- _ACTION ITEM_:
Pull every line containing "admin" from the entries.

- _RECORDS PROVIDED_:
·····
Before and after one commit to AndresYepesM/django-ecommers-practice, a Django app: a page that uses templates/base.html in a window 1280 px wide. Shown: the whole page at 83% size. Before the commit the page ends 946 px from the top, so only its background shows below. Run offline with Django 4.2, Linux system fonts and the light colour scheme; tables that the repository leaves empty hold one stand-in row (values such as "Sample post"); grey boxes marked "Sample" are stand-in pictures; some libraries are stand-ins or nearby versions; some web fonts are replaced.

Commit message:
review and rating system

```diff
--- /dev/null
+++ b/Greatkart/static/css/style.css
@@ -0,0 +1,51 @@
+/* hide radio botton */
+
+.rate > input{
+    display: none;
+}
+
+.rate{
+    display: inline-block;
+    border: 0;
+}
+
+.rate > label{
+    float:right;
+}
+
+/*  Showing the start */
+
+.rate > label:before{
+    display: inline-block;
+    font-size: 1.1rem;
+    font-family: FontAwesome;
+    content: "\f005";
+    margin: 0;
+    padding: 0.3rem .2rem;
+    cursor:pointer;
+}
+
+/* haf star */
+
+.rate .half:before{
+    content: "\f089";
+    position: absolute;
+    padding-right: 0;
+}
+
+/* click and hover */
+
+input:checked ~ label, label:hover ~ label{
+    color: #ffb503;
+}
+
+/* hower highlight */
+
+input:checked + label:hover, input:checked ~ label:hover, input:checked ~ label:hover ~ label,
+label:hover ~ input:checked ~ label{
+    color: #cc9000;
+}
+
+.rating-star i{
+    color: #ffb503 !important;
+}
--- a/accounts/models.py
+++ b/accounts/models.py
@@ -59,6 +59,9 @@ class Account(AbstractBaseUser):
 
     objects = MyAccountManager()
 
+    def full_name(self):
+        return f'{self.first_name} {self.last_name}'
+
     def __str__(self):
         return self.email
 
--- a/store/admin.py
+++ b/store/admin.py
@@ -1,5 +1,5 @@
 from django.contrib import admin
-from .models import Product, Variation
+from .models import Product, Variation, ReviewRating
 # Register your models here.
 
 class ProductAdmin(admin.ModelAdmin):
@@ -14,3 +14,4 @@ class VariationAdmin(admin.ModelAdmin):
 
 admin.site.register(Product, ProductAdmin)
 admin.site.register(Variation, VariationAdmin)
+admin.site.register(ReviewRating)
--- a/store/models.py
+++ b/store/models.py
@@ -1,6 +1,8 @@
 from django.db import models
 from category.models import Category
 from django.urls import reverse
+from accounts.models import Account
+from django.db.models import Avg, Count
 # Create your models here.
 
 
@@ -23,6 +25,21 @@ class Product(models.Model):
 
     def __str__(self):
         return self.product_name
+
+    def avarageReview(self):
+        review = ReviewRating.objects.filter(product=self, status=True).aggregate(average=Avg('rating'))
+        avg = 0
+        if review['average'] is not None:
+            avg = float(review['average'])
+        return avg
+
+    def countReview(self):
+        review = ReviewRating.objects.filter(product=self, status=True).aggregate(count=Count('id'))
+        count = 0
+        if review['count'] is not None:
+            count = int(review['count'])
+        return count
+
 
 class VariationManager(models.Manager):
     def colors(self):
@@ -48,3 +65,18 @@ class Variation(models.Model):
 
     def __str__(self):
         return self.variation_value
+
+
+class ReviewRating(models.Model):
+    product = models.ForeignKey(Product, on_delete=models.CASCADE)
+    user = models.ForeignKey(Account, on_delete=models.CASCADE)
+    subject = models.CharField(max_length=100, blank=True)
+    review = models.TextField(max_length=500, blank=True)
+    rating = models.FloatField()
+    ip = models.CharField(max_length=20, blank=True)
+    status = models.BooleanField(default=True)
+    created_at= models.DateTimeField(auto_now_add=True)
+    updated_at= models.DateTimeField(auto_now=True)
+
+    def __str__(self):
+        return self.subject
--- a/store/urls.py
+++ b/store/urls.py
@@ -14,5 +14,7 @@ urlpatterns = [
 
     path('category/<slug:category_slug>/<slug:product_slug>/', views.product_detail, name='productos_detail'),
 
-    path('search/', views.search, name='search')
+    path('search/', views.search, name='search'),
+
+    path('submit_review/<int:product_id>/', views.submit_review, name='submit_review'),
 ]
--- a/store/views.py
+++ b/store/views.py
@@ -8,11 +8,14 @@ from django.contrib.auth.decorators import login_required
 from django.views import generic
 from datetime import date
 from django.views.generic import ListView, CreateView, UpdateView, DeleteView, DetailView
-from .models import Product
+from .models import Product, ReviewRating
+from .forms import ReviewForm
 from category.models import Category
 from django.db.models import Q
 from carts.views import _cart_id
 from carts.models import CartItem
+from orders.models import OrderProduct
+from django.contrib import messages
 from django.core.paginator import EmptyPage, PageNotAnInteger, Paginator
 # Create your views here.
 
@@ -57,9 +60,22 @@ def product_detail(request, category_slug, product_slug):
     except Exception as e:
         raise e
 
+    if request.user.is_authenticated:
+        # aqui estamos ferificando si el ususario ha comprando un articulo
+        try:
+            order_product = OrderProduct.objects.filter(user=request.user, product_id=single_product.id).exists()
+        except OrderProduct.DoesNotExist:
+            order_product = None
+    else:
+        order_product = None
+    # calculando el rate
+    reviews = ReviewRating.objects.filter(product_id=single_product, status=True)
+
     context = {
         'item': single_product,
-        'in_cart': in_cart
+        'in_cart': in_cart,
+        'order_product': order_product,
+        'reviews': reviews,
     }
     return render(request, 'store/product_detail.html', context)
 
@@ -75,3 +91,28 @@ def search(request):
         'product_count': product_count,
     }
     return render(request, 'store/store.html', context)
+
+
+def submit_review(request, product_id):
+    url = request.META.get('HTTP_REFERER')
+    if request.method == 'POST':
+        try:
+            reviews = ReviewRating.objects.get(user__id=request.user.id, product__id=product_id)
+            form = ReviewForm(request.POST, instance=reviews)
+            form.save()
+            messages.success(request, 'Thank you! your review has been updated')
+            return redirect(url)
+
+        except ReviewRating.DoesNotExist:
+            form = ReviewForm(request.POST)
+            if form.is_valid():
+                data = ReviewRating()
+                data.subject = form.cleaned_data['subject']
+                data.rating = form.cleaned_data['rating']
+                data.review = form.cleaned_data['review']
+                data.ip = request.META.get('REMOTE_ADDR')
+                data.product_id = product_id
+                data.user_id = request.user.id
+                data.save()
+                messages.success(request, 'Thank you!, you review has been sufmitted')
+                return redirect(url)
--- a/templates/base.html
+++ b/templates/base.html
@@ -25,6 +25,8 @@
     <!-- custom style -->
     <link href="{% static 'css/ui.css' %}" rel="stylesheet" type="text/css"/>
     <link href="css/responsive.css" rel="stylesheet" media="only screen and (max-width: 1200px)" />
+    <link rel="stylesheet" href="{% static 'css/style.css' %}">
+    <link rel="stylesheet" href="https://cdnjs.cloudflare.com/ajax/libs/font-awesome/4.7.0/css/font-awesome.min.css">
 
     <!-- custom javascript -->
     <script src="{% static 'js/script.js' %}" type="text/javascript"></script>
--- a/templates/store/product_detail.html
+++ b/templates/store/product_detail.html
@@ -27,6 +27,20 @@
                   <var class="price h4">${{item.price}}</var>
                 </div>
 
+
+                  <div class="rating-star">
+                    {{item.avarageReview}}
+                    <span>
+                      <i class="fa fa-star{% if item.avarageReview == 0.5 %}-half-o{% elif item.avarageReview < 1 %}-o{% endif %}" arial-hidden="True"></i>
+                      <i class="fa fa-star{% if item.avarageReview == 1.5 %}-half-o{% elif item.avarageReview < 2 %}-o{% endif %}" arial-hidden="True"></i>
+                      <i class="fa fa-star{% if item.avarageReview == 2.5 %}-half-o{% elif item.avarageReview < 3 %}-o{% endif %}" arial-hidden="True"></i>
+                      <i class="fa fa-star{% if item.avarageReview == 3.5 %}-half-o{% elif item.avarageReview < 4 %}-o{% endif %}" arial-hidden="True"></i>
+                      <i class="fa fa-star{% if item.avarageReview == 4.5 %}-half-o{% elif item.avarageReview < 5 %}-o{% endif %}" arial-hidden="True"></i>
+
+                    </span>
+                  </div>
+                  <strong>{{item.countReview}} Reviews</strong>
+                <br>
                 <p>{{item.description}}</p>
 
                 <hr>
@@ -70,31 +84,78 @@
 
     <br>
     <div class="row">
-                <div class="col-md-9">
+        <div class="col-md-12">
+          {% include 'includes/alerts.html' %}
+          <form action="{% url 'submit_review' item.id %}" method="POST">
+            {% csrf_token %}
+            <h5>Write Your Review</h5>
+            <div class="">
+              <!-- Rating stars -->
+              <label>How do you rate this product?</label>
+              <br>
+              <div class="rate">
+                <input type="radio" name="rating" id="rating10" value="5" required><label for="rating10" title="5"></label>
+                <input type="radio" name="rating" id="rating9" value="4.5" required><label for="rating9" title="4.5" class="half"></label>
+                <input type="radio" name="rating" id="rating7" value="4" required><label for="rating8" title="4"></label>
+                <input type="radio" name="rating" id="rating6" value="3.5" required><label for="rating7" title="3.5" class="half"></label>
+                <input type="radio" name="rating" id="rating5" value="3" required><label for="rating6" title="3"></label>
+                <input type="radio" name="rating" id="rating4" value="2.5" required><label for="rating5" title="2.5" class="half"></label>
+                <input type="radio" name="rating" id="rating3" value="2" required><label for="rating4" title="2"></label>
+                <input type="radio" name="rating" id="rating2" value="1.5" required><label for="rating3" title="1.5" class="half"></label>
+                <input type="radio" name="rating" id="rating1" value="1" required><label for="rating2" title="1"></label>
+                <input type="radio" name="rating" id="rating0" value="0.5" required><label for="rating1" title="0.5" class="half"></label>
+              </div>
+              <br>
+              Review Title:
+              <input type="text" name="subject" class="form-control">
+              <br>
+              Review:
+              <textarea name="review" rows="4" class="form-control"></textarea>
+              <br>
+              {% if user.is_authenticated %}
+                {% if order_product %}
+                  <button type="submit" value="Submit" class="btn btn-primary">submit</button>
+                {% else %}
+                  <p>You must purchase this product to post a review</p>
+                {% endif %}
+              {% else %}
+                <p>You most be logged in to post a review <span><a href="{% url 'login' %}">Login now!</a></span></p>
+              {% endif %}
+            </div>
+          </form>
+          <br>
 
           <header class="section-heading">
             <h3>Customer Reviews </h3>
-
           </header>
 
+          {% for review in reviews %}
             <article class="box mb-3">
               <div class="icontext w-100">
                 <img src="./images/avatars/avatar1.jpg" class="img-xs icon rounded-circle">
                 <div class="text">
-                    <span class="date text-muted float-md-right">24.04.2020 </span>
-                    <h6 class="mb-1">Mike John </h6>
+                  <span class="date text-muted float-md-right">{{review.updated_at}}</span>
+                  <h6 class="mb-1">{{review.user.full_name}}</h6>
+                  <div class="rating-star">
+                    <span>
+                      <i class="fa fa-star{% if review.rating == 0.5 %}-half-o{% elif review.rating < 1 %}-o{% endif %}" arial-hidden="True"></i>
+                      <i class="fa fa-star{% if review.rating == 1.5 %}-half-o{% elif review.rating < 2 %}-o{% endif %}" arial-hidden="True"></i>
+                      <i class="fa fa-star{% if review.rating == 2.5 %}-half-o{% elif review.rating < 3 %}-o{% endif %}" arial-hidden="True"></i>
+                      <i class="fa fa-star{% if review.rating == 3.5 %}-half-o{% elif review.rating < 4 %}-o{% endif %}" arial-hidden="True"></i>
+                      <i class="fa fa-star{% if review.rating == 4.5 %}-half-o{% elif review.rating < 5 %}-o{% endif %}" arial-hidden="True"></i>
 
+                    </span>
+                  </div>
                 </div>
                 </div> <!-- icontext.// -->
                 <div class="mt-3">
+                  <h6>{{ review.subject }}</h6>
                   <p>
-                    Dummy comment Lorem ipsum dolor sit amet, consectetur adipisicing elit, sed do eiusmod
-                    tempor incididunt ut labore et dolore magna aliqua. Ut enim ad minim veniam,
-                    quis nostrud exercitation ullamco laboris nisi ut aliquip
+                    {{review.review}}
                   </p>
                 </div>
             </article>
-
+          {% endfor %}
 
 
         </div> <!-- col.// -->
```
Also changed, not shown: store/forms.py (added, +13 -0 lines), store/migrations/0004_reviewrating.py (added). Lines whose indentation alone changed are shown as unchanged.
·····
- _ANSWER SECTION_:
--- a/store/admin.py
+++ b/store/admin.py
 from django.contrib import admin
 class ProductAdmin(admin.ModelAdmin):
@@ -14,3 +14,4 @@ class VariationAdmin(admin.ModelAdmin):
 admin.site.register(Product, ProductAdmin)
 admin.site.register(Variation, VariationAdmin)
+admin.site.register(ReviewRating)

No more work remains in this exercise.